[PROBLEM DETAILS] Go through the records below and copy out every line that contains the word "Team".

[THE INPUT]
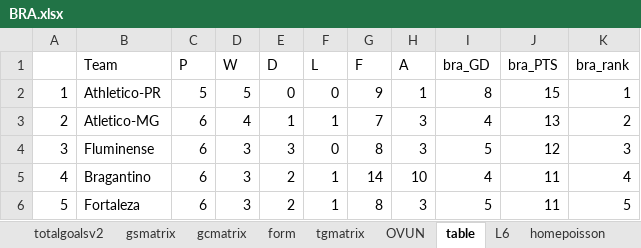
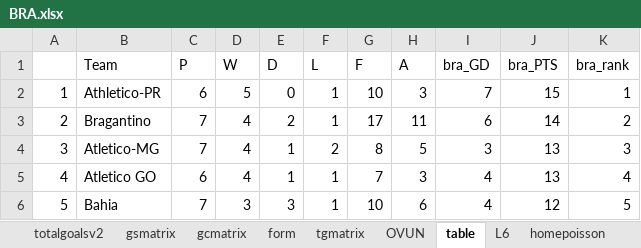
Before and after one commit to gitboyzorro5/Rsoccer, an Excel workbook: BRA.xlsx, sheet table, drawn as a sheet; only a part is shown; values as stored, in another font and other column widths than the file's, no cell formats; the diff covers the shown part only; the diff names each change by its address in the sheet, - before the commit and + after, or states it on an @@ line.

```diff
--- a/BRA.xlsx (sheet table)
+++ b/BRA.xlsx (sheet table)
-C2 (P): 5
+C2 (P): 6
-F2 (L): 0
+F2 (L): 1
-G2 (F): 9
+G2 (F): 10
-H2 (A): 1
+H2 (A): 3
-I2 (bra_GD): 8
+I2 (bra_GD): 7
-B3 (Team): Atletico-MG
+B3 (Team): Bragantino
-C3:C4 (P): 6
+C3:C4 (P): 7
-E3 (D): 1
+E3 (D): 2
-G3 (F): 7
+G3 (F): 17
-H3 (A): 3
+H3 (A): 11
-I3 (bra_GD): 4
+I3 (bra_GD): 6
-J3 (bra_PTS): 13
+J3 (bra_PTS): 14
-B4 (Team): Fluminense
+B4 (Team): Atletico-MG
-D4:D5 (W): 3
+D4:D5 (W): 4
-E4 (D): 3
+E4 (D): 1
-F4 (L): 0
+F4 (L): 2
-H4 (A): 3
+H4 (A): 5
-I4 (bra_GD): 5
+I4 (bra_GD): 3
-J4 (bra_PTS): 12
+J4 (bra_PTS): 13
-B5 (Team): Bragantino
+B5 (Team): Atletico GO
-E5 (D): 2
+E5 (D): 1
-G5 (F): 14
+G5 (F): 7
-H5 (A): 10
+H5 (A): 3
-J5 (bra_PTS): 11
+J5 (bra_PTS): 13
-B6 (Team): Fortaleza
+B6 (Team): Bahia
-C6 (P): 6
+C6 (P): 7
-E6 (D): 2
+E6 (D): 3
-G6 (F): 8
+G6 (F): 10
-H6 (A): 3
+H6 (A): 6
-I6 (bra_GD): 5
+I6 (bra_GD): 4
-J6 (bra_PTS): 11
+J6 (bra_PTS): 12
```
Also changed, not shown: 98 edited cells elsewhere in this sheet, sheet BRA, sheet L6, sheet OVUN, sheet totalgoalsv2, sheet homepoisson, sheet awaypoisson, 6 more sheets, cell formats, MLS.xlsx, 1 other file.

==

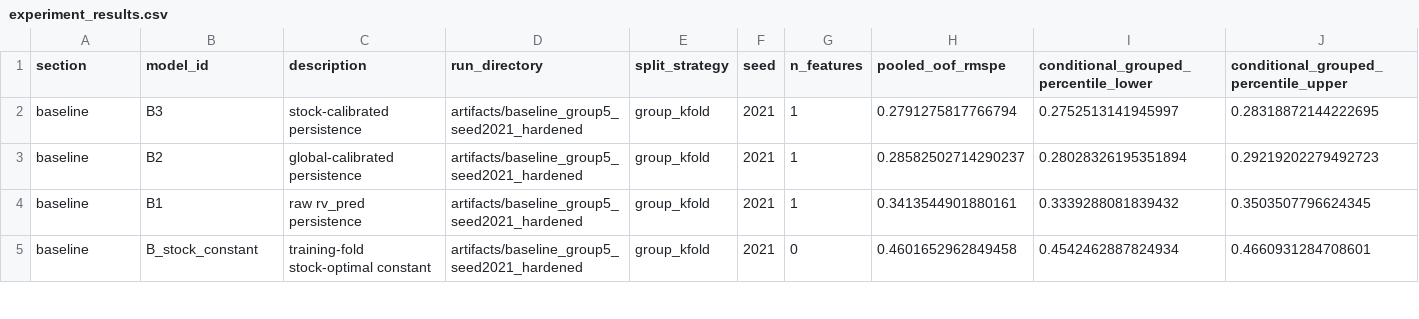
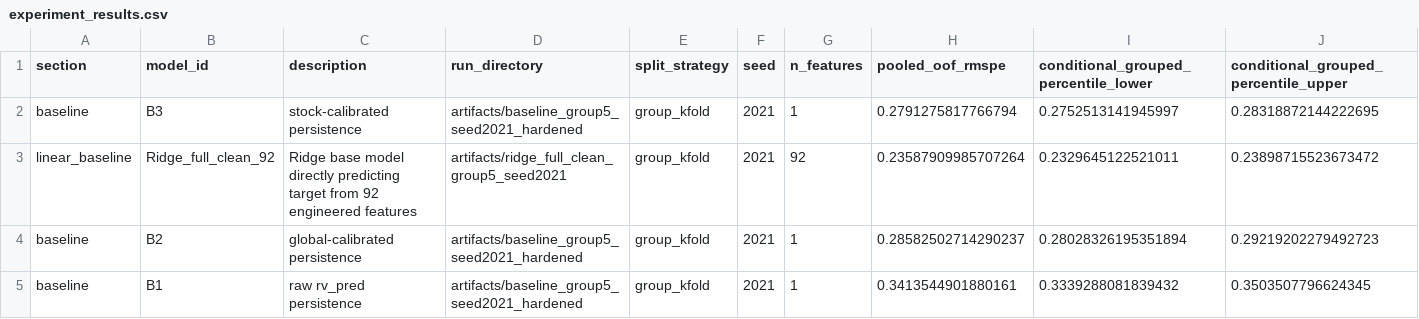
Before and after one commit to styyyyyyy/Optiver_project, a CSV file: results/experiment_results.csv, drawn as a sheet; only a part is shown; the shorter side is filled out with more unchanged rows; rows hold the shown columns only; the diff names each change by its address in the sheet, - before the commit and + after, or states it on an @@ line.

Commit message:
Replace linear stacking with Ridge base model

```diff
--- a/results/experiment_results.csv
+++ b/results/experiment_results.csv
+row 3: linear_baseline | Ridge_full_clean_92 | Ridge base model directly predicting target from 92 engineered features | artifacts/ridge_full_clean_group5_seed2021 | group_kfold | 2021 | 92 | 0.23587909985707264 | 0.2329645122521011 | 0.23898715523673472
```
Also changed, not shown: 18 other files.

* * *

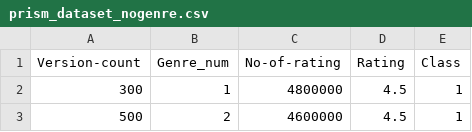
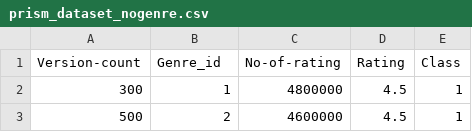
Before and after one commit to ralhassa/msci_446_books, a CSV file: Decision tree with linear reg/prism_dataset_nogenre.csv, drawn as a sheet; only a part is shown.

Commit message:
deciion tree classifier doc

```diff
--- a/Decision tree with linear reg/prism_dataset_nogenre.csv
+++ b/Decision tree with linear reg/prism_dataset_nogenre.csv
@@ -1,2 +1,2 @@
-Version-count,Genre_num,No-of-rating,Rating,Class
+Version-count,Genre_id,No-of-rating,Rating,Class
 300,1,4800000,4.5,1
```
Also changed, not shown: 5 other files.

[SOLVED EXERCISE]
-B3 (Team): Atletico-MG
+B3 (Team): Bragantino
-B4 (Team): Fluminense
+B4 (Team): Atletico-MG
-B5 (Team): Bragantino
+B5 (Team): Atletico GO
-B6 (Team): Fortaleza
+B6 (Team): Bahia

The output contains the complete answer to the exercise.